**HOW TO COMPLETE THIS TASK:**
For the records below, give the number of lines in which "templates" appears, and add nothing else.

Stored entries:

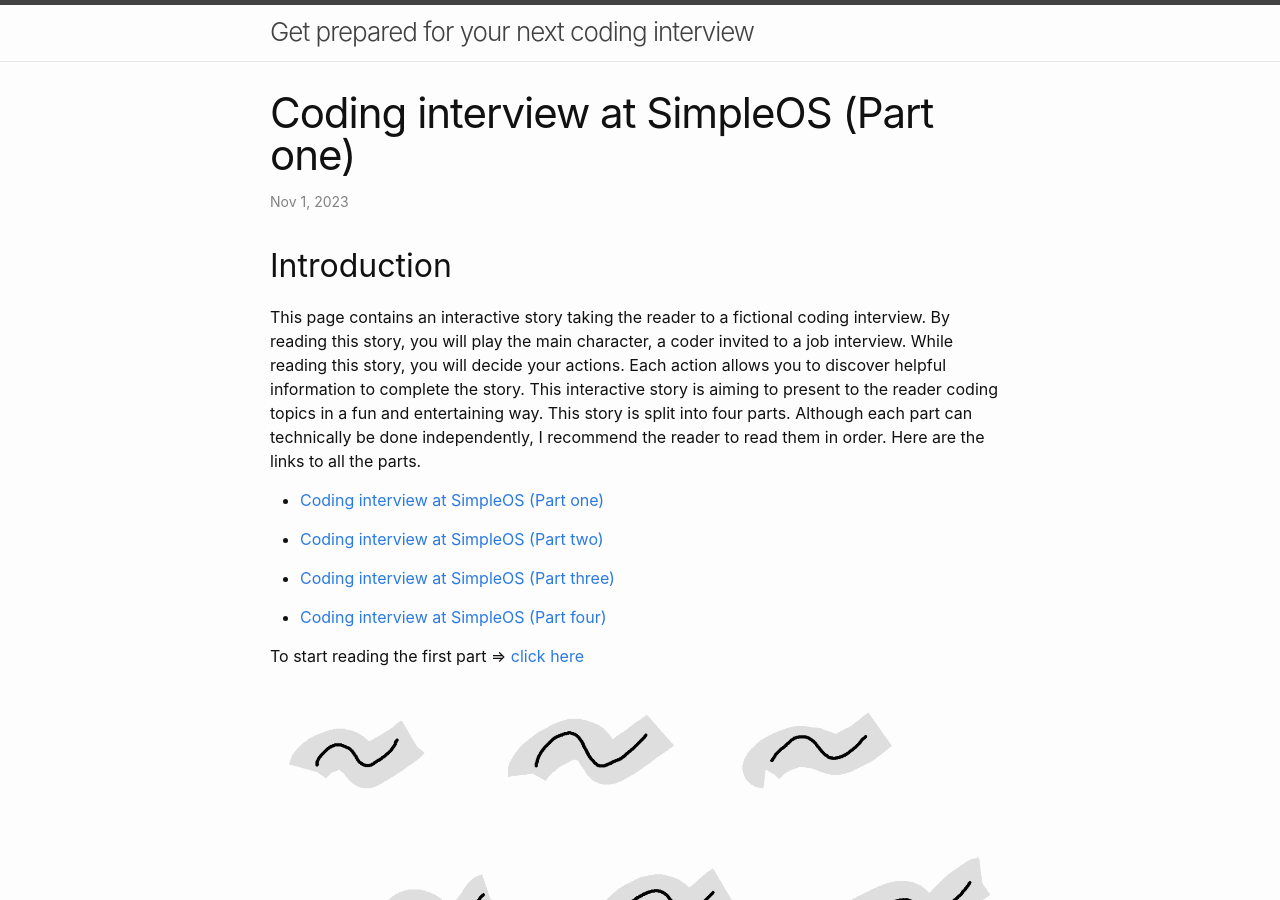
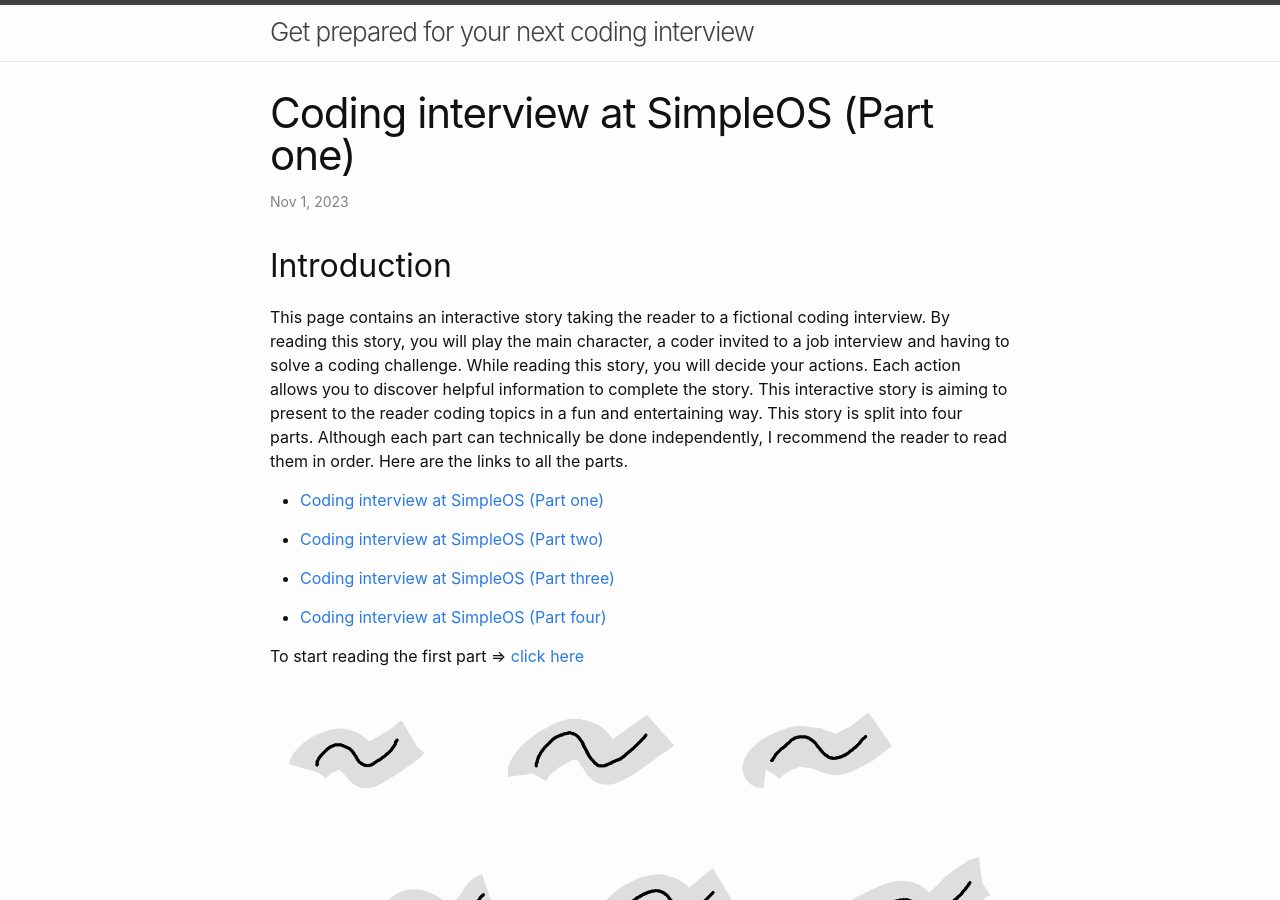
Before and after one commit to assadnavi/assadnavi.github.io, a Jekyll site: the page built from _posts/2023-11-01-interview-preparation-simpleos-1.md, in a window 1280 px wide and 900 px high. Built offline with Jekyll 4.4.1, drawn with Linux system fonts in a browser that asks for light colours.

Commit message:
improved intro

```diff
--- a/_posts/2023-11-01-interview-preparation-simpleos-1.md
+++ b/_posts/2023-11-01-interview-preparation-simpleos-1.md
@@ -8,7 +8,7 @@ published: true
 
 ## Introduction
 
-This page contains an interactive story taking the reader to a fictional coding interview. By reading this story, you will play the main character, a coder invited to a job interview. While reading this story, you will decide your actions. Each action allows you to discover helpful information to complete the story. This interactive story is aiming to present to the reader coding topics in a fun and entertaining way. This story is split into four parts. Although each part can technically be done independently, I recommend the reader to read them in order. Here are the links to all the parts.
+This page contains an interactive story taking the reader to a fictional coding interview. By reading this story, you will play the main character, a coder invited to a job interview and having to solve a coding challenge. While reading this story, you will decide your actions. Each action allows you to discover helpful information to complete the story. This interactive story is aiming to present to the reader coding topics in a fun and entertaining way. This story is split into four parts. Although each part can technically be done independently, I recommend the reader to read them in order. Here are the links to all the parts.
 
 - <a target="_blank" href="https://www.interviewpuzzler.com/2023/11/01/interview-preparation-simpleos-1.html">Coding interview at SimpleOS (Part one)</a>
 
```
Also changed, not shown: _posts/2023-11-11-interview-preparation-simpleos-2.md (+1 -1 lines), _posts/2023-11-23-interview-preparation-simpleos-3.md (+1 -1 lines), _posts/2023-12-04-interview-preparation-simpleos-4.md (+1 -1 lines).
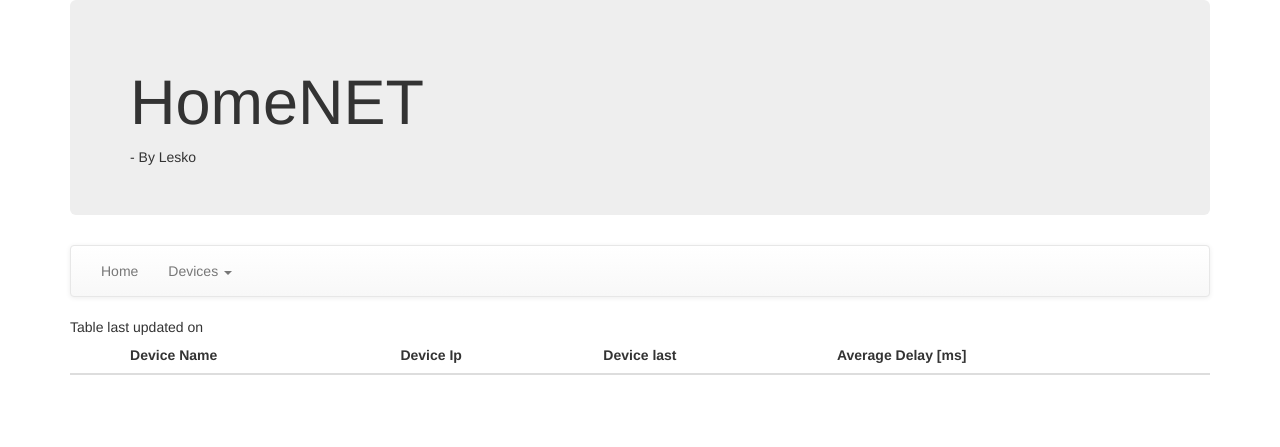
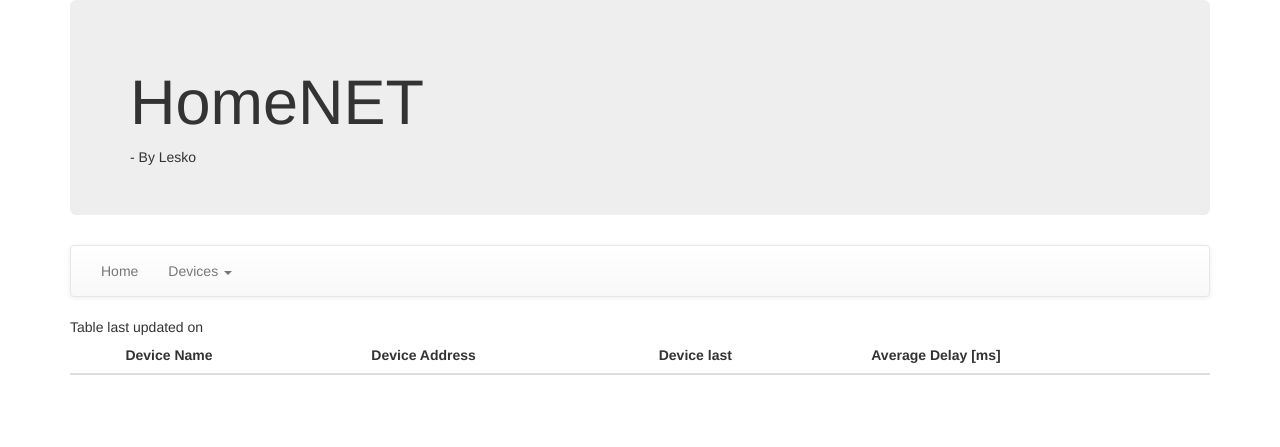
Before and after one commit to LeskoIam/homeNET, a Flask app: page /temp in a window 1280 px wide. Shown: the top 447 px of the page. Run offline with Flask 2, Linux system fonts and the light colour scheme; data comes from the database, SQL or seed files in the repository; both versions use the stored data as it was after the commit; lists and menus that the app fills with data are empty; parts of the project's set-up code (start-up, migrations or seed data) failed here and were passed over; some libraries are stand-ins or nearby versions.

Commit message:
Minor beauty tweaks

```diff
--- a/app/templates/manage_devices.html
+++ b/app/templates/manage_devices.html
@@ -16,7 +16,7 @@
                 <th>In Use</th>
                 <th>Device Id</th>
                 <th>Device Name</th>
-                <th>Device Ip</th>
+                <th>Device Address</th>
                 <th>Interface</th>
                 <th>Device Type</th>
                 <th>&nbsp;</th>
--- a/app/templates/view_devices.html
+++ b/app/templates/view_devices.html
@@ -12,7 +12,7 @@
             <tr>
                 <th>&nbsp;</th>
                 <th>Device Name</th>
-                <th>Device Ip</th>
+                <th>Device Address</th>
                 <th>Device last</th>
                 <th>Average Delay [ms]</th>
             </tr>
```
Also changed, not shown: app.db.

**RESPONSE BOX:**
4